Operation Miracle, a humanitarian social program created by the governments of Cuba and Venezuela, has made it possible to carry out over 1 million eye surgeries in the South American nation over the last eight years, the Cuban News Agency said. “We’re operating some 5000 patients a week, the same amount of patients who benefited annually in Venezuela before the beginning of the program,” said national coordinator Manuel Pacheco, cited by the Venezuelan News Agency. Operation Miracle began in July 2004, taking care of patients with few economic resources who had eye problems.
In a split decision the United States Supreme Court largely upheld the health insurance law, the Affordable Health Care Act, passed by Congress and signed by President Barack Obama. The key provision upheld by the nine robed reactionaries in a five-to-four split decision mandated that all US citizens have to buy health insurance from the private insurance companies beginning in 2014, or pay a penalty.

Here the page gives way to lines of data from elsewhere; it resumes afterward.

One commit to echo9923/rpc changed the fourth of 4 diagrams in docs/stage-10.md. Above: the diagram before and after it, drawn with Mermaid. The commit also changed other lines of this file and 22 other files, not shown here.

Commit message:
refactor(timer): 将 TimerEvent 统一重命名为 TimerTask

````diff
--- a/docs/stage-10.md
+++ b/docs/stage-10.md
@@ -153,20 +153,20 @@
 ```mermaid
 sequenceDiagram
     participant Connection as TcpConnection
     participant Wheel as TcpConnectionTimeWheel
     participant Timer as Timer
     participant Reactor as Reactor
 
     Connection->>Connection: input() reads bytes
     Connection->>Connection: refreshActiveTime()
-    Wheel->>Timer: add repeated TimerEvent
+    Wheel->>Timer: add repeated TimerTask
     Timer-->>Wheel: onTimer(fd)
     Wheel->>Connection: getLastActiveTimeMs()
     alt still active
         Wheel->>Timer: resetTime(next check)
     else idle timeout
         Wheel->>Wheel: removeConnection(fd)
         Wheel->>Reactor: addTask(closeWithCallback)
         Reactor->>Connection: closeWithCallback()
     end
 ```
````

This approach was originally proposed decades ago by right- wing think tanks as an alternative to national health insurance for all.
The Transform Drug Policy Foundation recently informed me of Count the Costs: 50 years of the war on drugs, a new online research tool developed to educate people on the need for drug law reform.
On June 16, 2012, an all-female line-up of artists put on a Sydney gig to raise funds for women prisoners after funding for the charity Sisters Inside was cut by the Liberal state government in Queensland. Green Left TV spoke to event organiser Shannon Hall and Aboriginal rappers Naomi Wenitong, of The Last Kinection, and Sky'high.
About 7000 union and community activists braved heavy rain in Sydney to protest against the NSW government's plans to undermine workers' compensation and entitlements on June 13. They chanted “shame, Barry, shame” and “injured workers in his sights, taking away our compo rights”. In Newcastle, Hunter nurses took strike action to join up to 1500 workers and supporters. Hundreds also rallied in Wollongong.
NSW unions are gearing up for “the biggest battle since Work Choices” to defend the rights of the state's sick and injured workers to receive just compensation. The Barry O'Farrell government has outlined cuts to WorkCover that mean workers would no longer be covered on their way to and from work. Payments to injured workers would fall after 13 weeks (rather than 26 weeks). All medical costs and payments for workers who are still sick or injured after two-and-a-half years would be cut. The government says that cutting benefits would “encourage” injured workers back to work.
The Climate and Health Alliance released the statement below on May 28. * * * In the lead up to Rio+20 and the G20 Summit, Australian health groups are calling on Australian and international governments to abandon subsidies for fossil fuels in the interests of protecting human health and economic security.
However the dispute in Britain about tax and charity donations ends up, the one thing we must all agree on is how inspiringly generous these philanthropists are, selflessly donating chunks of money that, by coincidence, are the amount they would have had to pay in tax anyway. Even the Good Samaritan would have said: "That's TOO philanthropic, you're being a fool to yourself."